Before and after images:

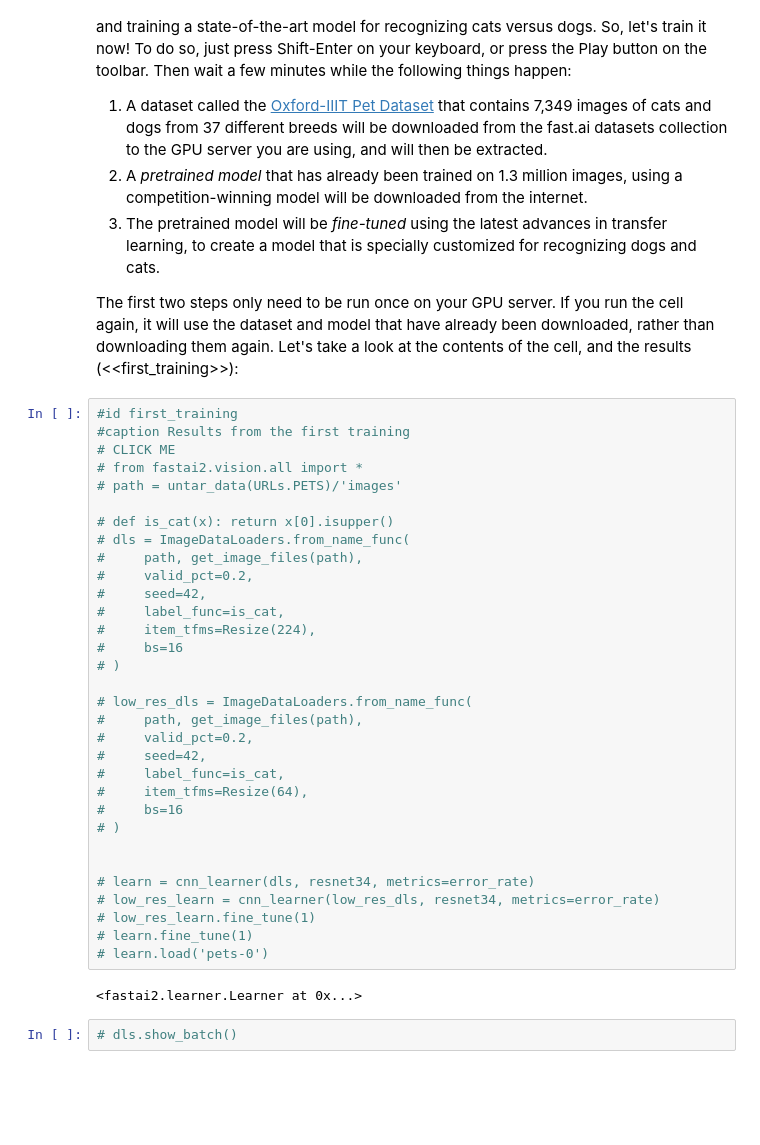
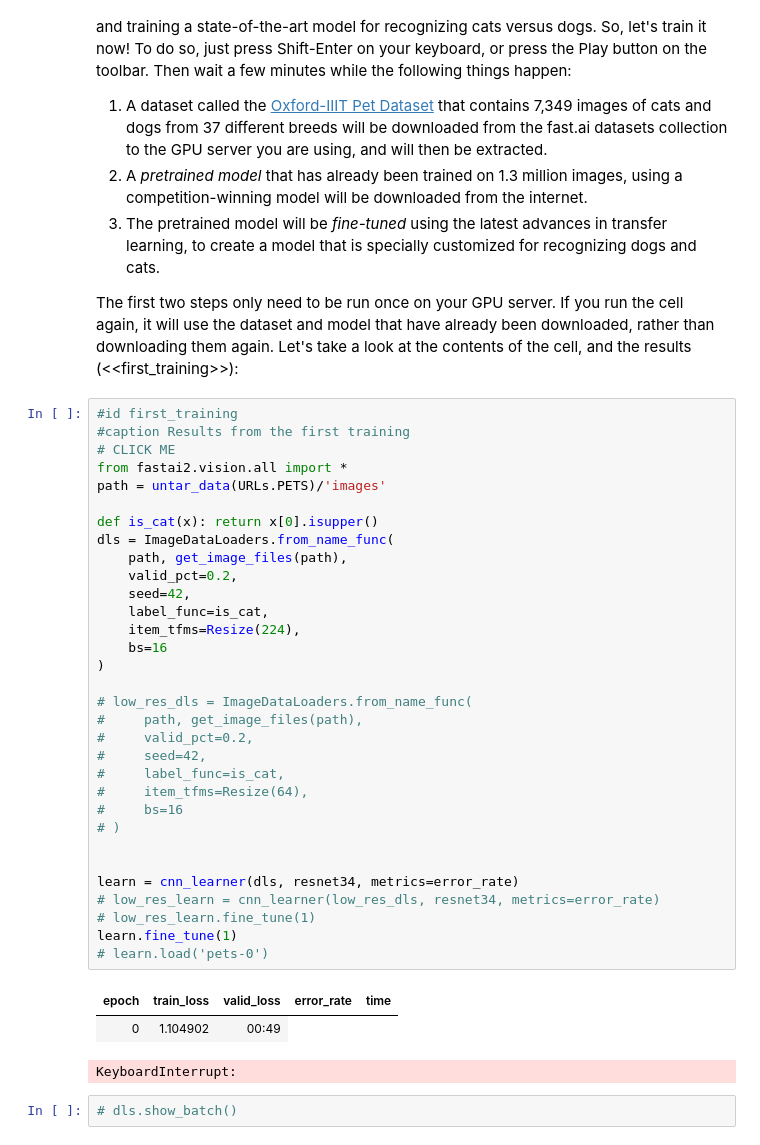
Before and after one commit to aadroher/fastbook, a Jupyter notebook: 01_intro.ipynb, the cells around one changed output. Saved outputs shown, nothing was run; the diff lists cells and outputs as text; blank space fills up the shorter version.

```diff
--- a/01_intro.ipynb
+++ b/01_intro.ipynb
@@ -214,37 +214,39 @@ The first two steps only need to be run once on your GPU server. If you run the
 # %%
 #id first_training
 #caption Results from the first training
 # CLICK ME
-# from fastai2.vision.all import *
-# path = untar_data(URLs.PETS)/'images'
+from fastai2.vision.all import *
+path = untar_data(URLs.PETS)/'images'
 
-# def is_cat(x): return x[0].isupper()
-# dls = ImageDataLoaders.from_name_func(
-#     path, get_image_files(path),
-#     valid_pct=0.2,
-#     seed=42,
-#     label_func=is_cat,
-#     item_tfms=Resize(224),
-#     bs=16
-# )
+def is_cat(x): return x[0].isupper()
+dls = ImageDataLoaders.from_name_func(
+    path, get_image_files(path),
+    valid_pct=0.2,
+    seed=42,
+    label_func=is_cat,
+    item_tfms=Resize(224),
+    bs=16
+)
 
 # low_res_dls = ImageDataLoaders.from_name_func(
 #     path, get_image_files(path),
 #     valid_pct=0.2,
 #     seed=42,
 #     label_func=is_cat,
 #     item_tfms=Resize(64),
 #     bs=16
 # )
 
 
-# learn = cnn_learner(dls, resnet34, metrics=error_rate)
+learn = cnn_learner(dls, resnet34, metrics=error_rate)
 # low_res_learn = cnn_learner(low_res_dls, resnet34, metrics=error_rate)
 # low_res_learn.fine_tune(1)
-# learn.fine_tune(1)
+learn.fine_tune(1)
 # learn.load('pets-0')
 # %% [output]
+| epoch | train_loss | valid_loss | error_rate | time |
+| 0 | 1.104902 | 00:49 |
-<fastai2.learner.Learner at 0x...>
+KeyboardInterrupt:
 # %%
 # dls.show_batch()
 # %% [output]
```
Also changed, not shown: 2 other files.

» **Work order**
When a line in the data above contains the string "ipynb", copy that line.

» **Result below**
Before and after one commit to aadroher/fastbook, a Jupyter notebook: 01_intro.ipynb, the cells around one changed output. Saved outputs shown, nothing was run; the diff lists cells and outputs as text; blank space fills up the shorter version.
--- a/01_intro.ipynb
+++ b/01_intro.ipynb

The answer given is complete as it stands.